Between the primary and secondary rainbows, there is a dark band known as Alexander’s dark band. This is because (a) Light scattered into this region interfere destructively (b) There is no light scatter into this region (c) Light is absorbed in this region (d) Angle made at the eye by the scattered rays with respect to the incident light of the sum lies between approximately $42^\circ $ and $50^\circ $
Hint: Alexander's band or Alexander's dark band is a physical phenomenon related to rainbows that were named Alexander of Aphrodisias who 1st represented it in two hundred AD. It happens because of the deviation angles of the first and secondary rainbows.
Complete step-by-step solution: Alexander's dark band lies between the first and secondary rainbow. This forms because the light scattered into this region interferes destructively. as a result of the first and secondary rainbows delimit angles ($41^\circ $ to $42^\circ$) and ($51^\circ $ to $54^\circ $ ) respectively at the observer's eye with relation to incident ray, that the scattered rays with relation to the incident ray of the sun lie between about $42^\circ $ and $50^\circ $. Option (d) is the correct answer.

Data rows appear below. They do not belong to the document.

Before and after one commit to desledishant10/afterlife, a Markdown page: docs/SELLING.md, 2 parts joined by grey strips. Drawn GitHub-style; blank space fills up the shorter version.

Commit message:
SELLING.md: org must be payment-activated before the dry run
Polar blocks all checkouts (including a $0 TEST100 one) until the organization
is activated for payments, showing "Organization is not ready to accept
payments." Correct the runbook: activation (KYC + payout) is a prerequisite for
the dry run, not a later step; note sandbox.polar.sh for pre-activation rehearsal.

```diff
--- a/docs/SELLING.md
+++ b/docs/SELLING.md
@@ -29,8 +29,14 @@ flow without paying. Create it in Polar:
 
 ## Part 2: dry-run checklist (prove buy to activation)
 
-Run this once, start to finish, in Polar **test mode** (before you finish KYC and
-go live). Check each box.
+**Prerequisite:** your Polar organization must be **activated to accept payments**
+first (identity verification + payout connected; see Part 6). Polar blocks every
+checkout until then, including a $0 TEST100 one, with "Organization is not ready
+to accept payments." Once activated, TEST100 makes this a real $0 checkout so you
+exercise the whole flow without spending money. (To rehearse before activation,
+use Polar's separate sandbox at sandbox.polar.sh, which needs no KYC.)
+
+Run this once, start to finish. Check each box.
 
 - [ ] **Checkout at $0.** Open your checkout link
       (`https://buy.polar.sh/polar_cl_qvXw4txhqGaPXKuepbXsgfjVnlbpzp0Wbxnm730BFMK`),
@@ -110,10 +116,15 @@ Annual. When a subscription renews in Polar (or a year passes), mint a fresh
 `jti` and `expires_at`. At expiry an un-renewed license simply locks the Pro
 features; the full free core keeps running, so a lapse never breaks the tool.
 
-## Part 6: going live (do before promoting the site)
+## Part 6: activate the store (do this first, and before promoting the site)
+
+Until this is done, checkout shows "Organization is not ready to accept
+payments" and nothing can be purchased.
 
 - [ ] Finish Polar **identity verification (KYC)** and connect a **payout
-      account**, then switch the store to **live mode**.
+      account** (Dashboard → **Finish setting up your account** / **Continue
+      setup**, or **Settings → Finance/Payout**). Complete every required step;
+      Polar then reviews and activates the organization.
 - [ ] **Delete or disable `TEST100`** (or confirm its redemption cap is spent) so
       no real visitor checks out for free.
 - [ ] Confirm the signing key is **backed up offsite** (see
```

Additional information: The sky within a primary rainbow is brighter than the sky outside of the bow. This is often as a result of every raindrop may be a sphere and it scatters light over a complete circular disc within the sky. The radius of the disc depends on the wavelength of the ray, with red light being scattered over a bigger angle than blue light.
Note: The sky between the primary and secondary rainbow is darker because Light rays undergoing one reflection in raindrops kind the first rainbow or brighten the sky within it. Rays reflected double are deviated to create the secondary bow or brighten the sky outside. Raindrops on lines of sight between the 2 bows cannot send light to your eye so the sky is darker there.